The Ethos operating system provides a number of features which aid programmers as they craft robust computer programs. One such feature of Ethos is its distributed, mandatory type system — Etypes. Etypes provides three key properties: (1) every Ethos object (e.g., A file or network connection) has a declared type, (2) Ethos forbids programs from writing ill-formed data to an object, and (3) Ethos forbids programs from reading ill-formed data from an object. In any case, programmers declare ahead of time the permitted data types, and Ethos’ application of operating-system-level recognition simplifies their programs. This paper first investigates the generality of Etypes.
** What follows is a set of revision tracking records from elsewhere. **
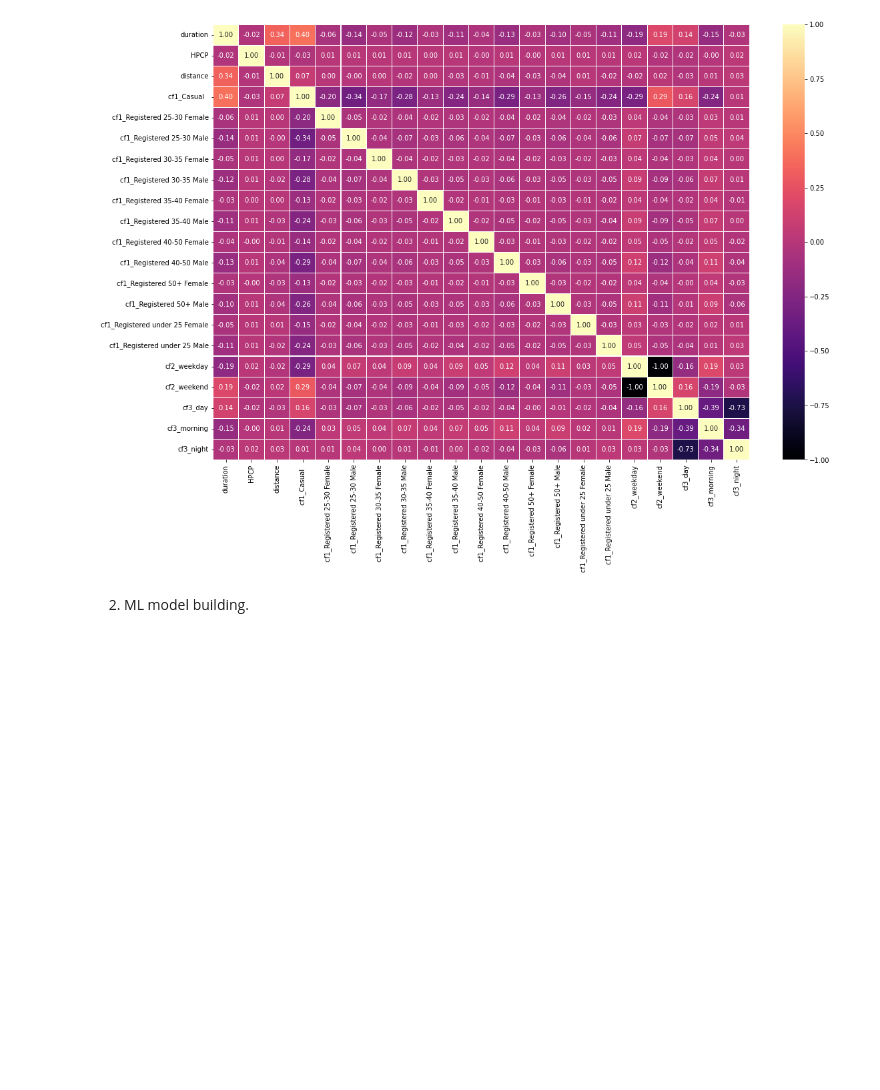
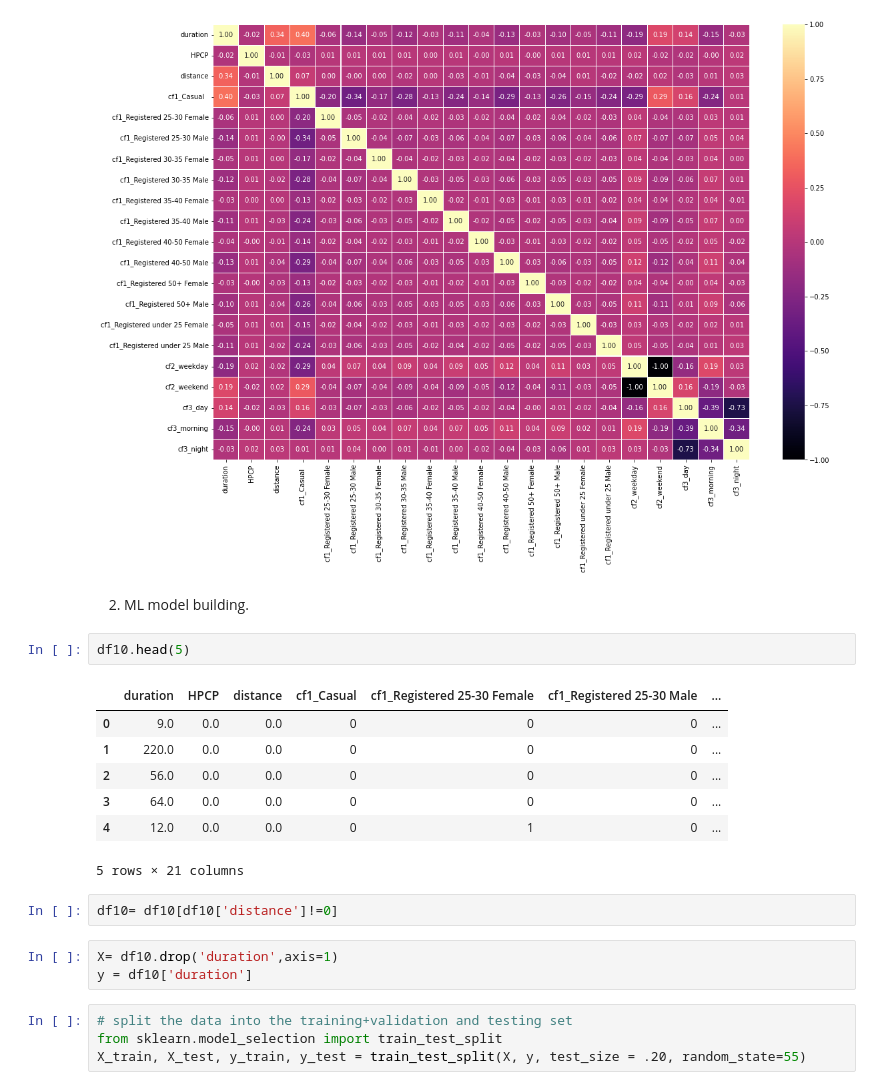
Before and after one commit to bobbyxwu/testrepo1, a Jupyter notebook: main.ipynb, the cells around one changed output. Drawn from its saved outputs; the diff is of its cells as text; blank space fills up the shorter version.

Commit message:
train test split and prep

```diff
--- a/main.ipynb
+++ b/main.ipynb
@@ -430,3 +430,22 @@ plt.show()
 [figure]
 # %% [markdown]
 2. ML model building.
+# %%
+df10.head(5)
+# %% [output]
+|  | duration | HPCP | distance | cf1_Casual | cf1_Registered 25-30 Female | cf1_Registered 25-30 Male | ... |
+| 0 | 9.0 | 0.0 | 0.0 | 0 | 0 | 0 | ... |
+| 1 | 220.0 | 0.0 | 0.0 | 0 | 0 | 0 | ... |
+| 2 | 56.0 | 0.0 | 0.0 | 0 | 0 | 0 | ... |
+| 3 | 64.0 | 0.0 | 0.0 | 0 | 0 | 0 | ... |
+| 4 | 12.0 | 0.0 | 0.0 | 0 | 1 | 0 | ... |
+5 rows × 21 columns
+# %%
+df10= df10[df10['distance']!=0]
+# %%
+X= df10.drop('duration',axis=1)
+y = df10['duration']
+# %%
+# split the data into the training+validation and testing set
+from sklearn.model_selection import train_test_split
+X_train, X_test, y_train, y_test = train_test_split(X, y, test_size = .20, random_state=55)
```
Also changed, not shown: parts of 2 cells of this notebook.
Toward this end, we describe how to convert a grammar in Chomsky normal form into an Ethos type capable of expressing exactly the set of syntax trees which are valid vis-a-vis the grammar. Next, the paper addresses the convenience of Etypes. If Etypes does not make it easier to craft programs, then programmers will avoid the facilities it provides, for example by declaring string types which in fact serve to encode other types (here Etypes would check the string but not the encoded type). Finally, we present a sample distributed program for Ethos which makes use of the techniques we describe.